_EXERCISE:_ Copy all lines holding the word "background" from the entries.

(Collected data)
.....
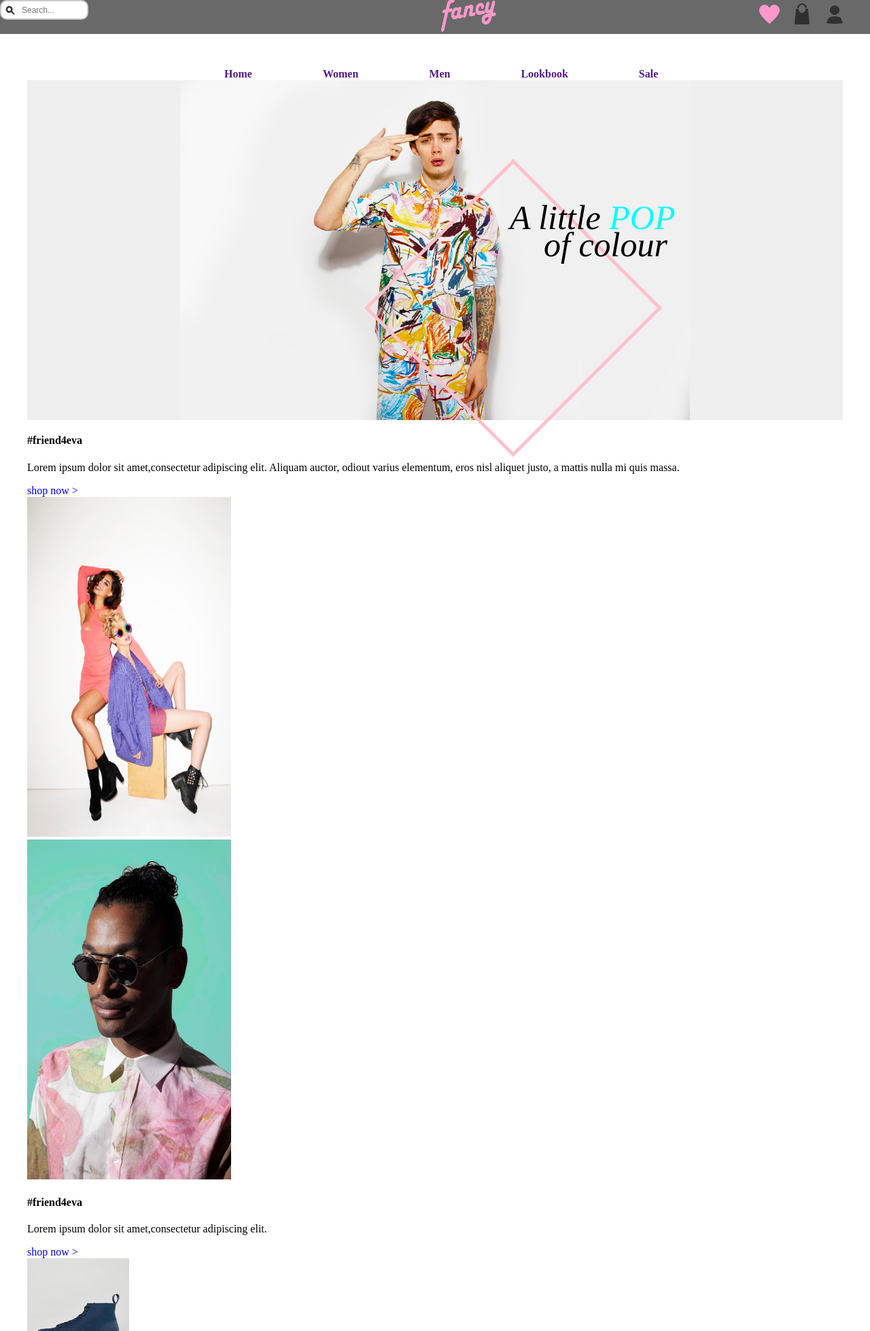
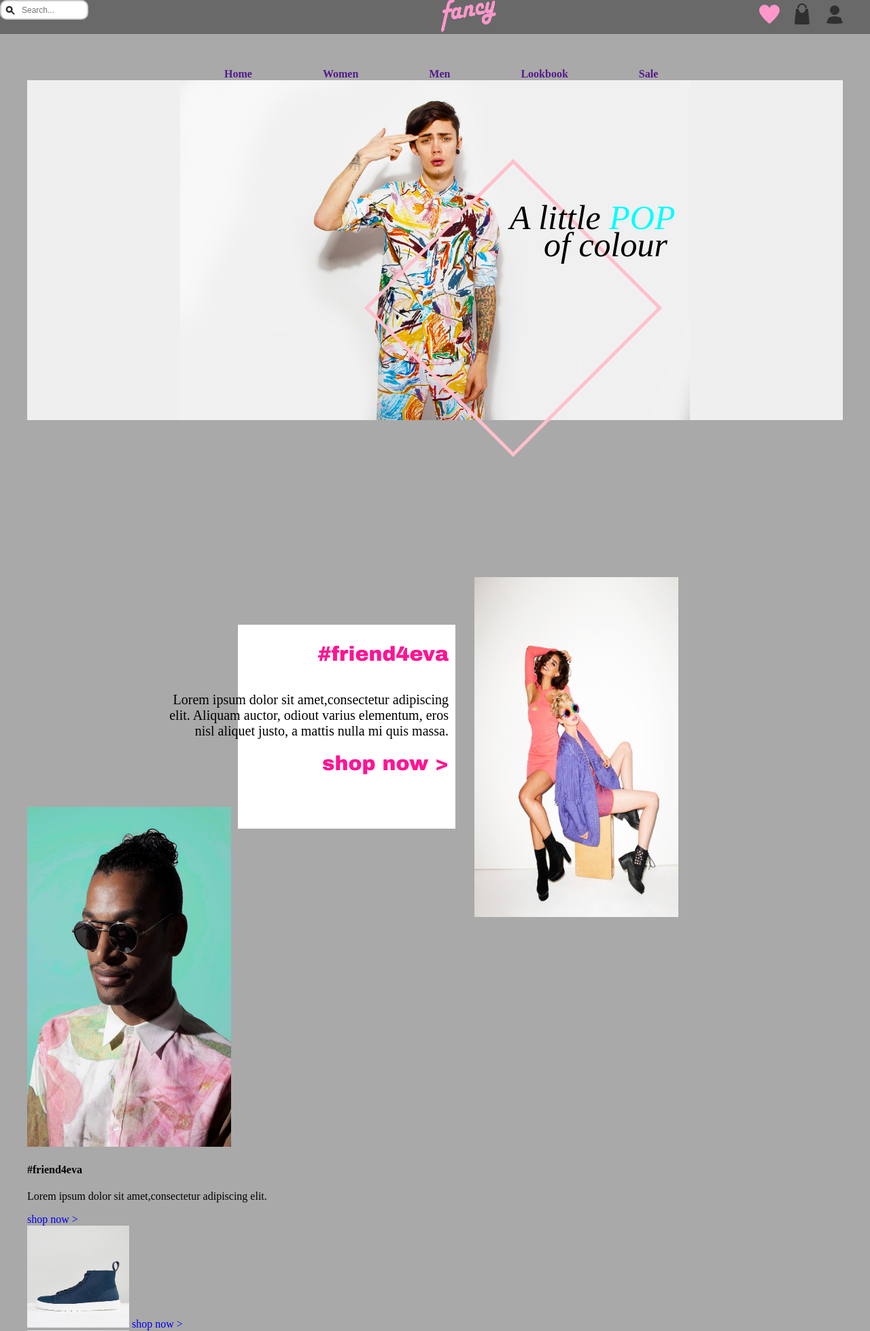
Before and after one commit to MarkyzZz/fancy_website, a PHP site: page /main.html in a window 1280 px wide. Shown: the top 1958 px of the page at 68% size. Run offline with PHP 8.4, Linux system fonts and the light colour scheme.

Commit message:
kakoita coommit da eu singur nu tin minte si am facut

```diff
--- a/main.html
+++ b/main.html
@@ -43,7 +43,7 @@
             <li><a href="">Sale</a></li>
         </ul>
     </div>
-<!-- Make the menu done -->
+    <!-- Make the menu done -->
 
 
     <div class="wrapperimg">
@@ -55,19 +55,25 @@
 
         </div>
     </div>
-  <!-- Make text FIRST DONE-->
+    <br>
+    <!-- Make text FIRST DONE-->
 
-    <div>
-        <div>
-            <h4>#friend4eva</h4>
+    <div class="container2">
+
+        <div class="friend4eva">
+
+            <h4 class="friends">#friend4eva</h4>
             <p>Lorem ipsum dolor sit amet,consectetur adipiscing elit. Aliquam auctor, odiout varius elementum, eros nisl aliquet justo, a mattis nulla mi quis massa.</p>
-            <span>
-				<a href="#">shop now ></a>
-				</span>
+
+				<a class="friends" href="#">shop now ></a>
+
+            <div id="whiteback"></div>
         </div>
-        <img src="img/image2.jpg" width="300" height="500"><br>
+
+            <img class="image2" src="img/image2.jpg" width="300" height="500"><br>
+
     </div>
-
+    <!-- Accomplish the 2nd image first then proceed to image 3 -->
     <div>
         <img src="img/image3.jpg" width="300" height="500"><br>
         <div>
--- a/styles/style.css
+++ b/styles/style.css
@@ -4,6 +4,8 @@ body {
     max-width: 100%;
     margin: 10px 40px;
     z-index: 1;
+    background-color: darkgrey;
+    box-sizing: border-box;
 }
 
 input[type=text] {
@@ -112,3 +114,36 @@ div p span {
 a{
     text-decoration: none;
 }
+
+.image2{
+    display: inline-block;
+    float: right;
+    margin-top: -20em;
+    margin-right: 15.1em;
+
+}
+.friend4eva{
+    width: 35%;
+    font-size: 20px;
+    text-align: right;
+    position : relative;
+    top: 270px;
+    left: 200px;
+
+    font-family: "Monotype Corsiva";
+}
+#whiteback{
+    background-color: white;
+    width: 320px;
+    height: 300px;
+    position : relative;
+    top: -11em;
+    left: 5.5em;
+    z-index: -1;
+}
+.friends{
+    font-size: 30px;
+    font-family: "Arial Black";
+    font-weight: bold;
+    color: deeppink;
+}
```
Also changed, not shown: 1 other file.
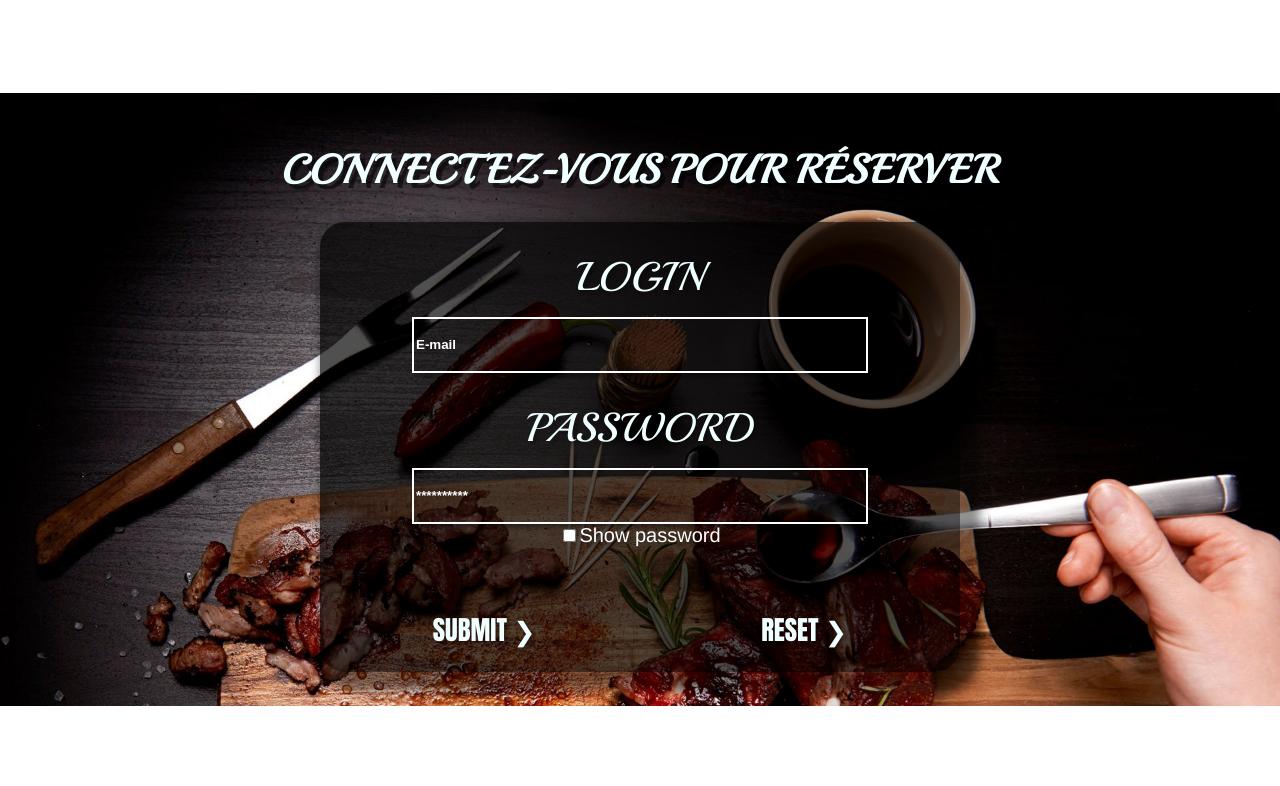
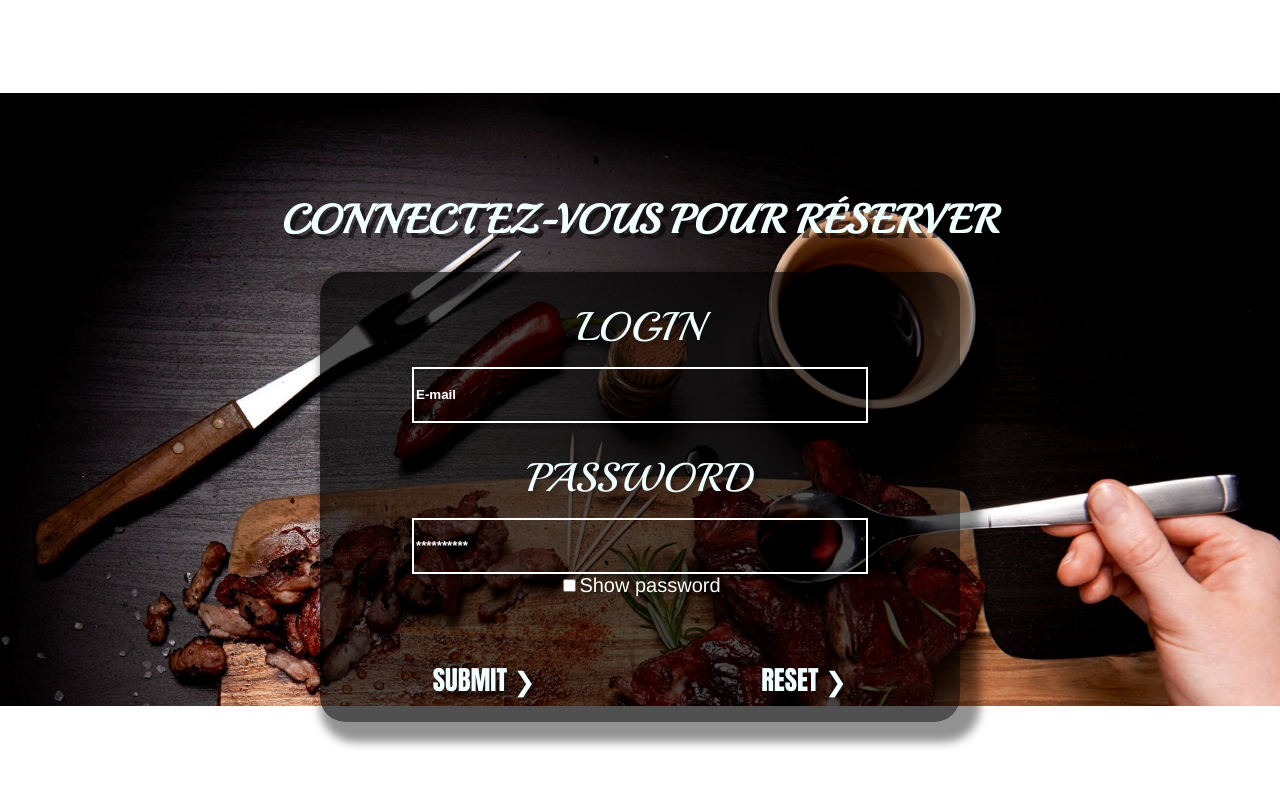
Before and after one commit to Christoooophe/site_restaurant, a plain HTML site: page reserver.html in a window 1280 px wide. Drawn offline with Linux system fonts and the light colour scheme; a web font is replaced by a local one.

Commit message:
Mise a jour nous situer

```diff
--- a/css/style_contact.css
+++ b/css/style_contact.css
@@ -121,7 +121,7 @@ nav li{
 nav a{
     text-decoration: none;
     color: white;
-    padding: 50px;
+    padding: 49px;
 }
 nav a:hover{
     border-bottom: 3px solid white;
@@ -135,4 +135,5 @@ header{
     display: flex;
     flex-direction: column;
     align-items: center;
+    padding-top: 50px;
 }
--- a/css/style_login.css
+++ b/css/style_login.css
@@ -115,7 +115,7 @@ nav li{
 nav a{
     text-decoration: none;
     color: white;
-    padding: 50px;
+    padding: 49px;
 }
 nav a:hover{
     border-bottom: 3px solid white;
@@ -129,4 +129,5 @@ header{
     display: flex;
     flex-direction: column;
     align-items: center;
+    padding-top: 50px;
 }
--- a/reserver.html
+++ b/reserver.html
@@ -12,9 +12,9 @@
         <header>
             <nav>
                 <ol>
-                    <li><a href="index.html" target="_blank">Accueil</a></li>
-                    <li><a href="Notre_histoire.html" target="_blank">Notre histoire</a></li>
-                    <li><a href="contact.html" target="_blank">Nous contacter</a></li>
+                    <li><a href="index.html">Accueil</a></li>
+                    <li><a href="Notre_histoire.html">Notre histoire</a></li>
+                    <li><a href="contact.html">Nous contacter</a></li>
                     <li><a href="reserver.html">Réserver</a></li>
                 </ol>
             </nav>
```
Also changed, not shown: Notre_histoire.html (+3 -3 lines), contact.html (+3 -3 lines), css/style.css (+10 -1 lines), index.html (+5 -5 lines).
.....
_WRITTEN RESPONSE:_
+    background-color: darkgrey;
+    background-color: white;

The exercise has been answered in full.